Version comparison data
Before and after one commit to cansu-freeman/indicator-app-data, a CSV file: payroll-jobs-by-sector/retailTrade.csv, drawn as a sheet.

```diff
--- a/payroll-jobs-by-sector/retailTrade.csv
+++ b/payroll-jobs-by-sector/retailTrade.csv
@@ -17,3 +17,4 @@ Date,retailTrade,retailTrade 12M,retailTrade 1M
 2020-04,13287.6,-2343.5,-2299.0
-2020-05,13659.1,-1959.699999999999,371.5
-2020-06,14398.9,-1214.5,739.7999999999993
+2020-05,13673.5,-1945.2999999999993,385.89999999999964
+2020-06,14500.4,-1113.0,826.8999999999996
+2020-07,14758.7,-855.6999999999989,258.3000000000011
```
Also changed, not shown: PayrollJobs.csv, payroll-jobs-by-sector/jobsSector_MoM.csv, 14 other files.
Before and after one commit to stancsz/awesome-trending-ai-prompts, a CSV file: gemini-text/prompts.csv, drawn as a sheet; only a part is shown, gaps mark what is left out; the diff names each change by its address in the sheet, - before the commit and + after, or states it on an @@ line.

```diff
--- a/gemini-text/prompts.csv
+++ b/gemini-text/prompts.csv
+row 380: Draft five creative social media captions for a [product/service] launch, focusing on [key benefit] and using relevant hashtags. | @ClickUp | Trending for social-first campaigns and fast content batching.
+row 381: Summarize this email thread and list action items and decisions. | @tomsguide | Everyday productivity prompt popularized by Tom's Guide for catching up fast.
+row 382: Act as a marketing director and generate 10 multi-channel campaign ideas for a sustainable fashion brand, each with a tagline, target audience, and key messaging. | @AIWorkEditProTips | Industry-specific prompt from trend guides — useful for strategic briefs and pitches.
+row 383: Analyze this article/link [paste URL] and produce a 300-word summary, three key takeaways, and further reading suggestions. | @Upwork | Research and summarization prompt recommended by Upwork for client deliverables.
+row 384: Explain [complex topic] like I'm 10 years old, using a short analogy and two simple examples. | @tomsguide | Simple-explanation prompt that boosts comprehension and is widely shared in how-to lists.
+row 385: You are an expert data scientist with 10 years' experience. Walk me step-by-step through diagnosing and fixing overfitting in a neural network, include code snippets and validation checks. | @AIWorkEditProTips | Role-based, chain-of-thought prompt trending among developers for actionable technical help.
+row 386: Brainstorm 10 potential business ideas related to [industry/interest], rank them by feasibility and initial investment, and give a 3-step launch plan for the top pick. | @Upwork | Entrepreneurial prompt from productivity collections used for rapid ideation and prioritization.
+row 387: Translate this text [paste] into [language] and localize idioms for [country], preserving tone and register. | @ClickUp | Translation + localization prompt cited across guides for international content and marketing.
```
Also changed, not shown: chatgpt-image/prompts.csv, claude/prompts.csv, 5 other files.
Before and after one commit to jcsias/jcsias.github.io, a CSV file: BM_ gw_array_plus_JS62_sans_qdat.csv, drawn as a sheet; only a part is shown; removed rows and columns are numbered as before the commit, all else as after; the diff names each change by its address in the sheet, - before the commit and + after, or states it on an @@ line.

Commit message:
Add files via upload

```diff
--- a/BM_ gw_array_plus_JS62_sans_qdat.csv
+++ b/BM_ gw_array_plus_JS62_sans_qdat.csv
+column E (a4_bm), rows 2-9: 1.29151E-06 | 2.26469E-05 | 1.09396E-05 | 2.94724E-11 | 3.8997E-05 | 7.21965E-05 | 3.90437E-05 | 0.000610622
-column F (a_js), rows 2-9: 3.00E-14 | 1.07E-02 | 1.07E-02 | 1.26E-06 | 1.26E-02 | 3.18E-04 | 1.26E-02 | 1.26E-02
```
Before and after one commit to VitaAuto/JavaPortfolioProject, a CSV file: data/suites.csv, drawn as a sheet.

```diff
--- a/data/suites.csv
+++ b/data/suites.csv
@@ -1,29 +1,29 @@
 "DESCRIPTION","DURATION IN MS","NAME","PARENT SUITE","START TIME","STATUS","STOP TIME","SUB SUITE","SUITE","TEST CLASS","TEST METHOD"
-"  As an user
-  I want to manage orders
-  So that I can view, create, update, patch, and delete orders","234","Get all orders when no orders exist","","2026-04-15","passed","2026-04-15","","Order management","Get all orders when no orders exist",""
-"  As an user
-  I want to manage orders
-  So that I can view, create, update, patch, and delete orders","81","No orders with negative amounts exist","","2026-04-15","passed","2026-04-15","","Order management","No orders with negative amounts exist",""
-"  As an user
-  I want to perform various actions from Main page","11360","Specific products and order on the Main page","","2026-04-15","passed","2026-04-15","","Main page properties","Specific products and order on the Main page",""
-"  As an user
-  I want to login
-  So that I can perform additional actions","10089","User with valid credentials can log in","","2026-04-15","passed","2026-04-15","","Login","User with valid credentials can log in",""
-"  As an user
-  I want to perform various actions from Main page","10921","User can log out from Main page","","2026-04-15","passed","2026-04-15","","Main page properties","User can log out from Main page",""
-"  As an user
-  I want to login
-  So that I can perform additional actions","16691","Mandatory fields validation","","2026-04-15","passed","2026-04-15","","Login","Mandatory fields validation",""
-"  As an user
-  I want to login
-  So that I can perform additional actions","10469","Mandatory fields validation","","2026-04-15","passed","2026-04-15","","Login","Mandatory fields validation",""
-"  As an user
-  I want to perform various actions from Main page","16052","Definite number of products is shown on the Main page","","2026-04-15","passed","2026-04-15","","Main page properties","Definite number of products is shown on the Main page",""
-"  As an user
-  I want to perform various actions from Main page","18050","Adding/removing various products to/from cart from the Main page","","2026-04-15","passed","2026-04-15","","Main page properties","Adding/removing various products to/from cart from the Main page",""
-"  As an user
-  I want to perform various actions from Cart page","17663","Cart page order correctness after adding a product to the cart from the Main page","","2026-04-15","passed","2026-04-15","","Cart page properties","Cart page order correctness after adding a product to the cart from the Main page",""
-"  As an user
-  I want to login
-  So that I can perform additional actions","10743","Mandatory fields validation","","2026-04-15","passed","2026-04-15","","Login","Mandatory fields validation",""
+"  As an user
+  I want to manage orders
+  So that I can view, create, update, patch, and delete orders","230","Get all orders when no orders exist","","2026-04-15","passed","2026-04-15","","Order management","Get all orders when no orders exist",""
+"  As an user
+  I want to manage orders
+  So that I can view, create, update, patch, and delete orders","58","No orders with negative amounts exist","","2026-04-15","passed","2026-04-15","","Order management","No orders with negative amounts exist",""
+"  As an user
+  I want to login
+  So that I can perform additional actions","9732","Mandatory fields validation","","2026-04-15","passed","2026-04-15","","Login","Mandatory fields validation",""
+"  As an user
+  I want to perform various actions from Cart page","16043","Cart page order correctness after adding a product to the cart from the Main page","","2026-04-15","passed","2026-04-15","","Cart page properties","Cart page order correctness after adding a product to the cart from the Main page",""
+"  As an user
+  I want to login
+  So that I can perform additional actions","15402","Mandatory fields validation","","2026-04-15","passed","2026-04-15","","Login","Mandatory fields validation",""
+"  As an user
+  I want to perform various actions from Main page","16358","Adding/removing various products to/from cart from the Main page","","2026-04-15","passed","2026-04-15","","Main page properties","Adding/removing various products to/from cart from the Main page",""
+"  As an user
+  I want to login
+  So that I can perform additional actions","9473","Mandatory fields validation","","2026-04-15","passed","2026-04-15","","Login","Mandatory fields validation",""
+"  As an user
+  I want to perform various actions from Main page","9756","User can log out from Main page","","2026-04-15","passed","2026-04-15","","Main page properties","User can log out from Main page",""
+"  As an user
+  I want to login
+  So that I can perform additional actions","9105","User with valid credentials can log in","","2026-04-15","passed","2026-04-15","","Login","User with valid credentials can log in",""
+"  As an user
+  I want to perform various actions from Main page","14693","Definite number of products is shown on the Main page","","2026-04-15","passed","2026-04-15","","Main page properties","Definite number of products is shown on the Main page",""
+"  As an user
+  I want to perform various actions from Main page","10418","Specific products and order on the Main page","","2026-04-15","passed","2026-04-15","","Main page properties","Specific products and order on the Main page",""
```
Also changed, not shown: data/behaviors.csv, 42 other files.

§ **WORK TO COMPLETE**:
Locate the word "credentials" in the entries, and copy every line where it is found.

§ **TASK RESPONSE**:
-  So that I can perform additional actions","10089","User with valid credentials can log in","","2026-04-15","passed","2026-04-15","","Login","User with valid credentials can log in",""
+  So that I can perform additional actions","9105","User with valid credentials can log in","","2026-04-15","passed","2026-04-15","","Login","User with valid credentials can log in",""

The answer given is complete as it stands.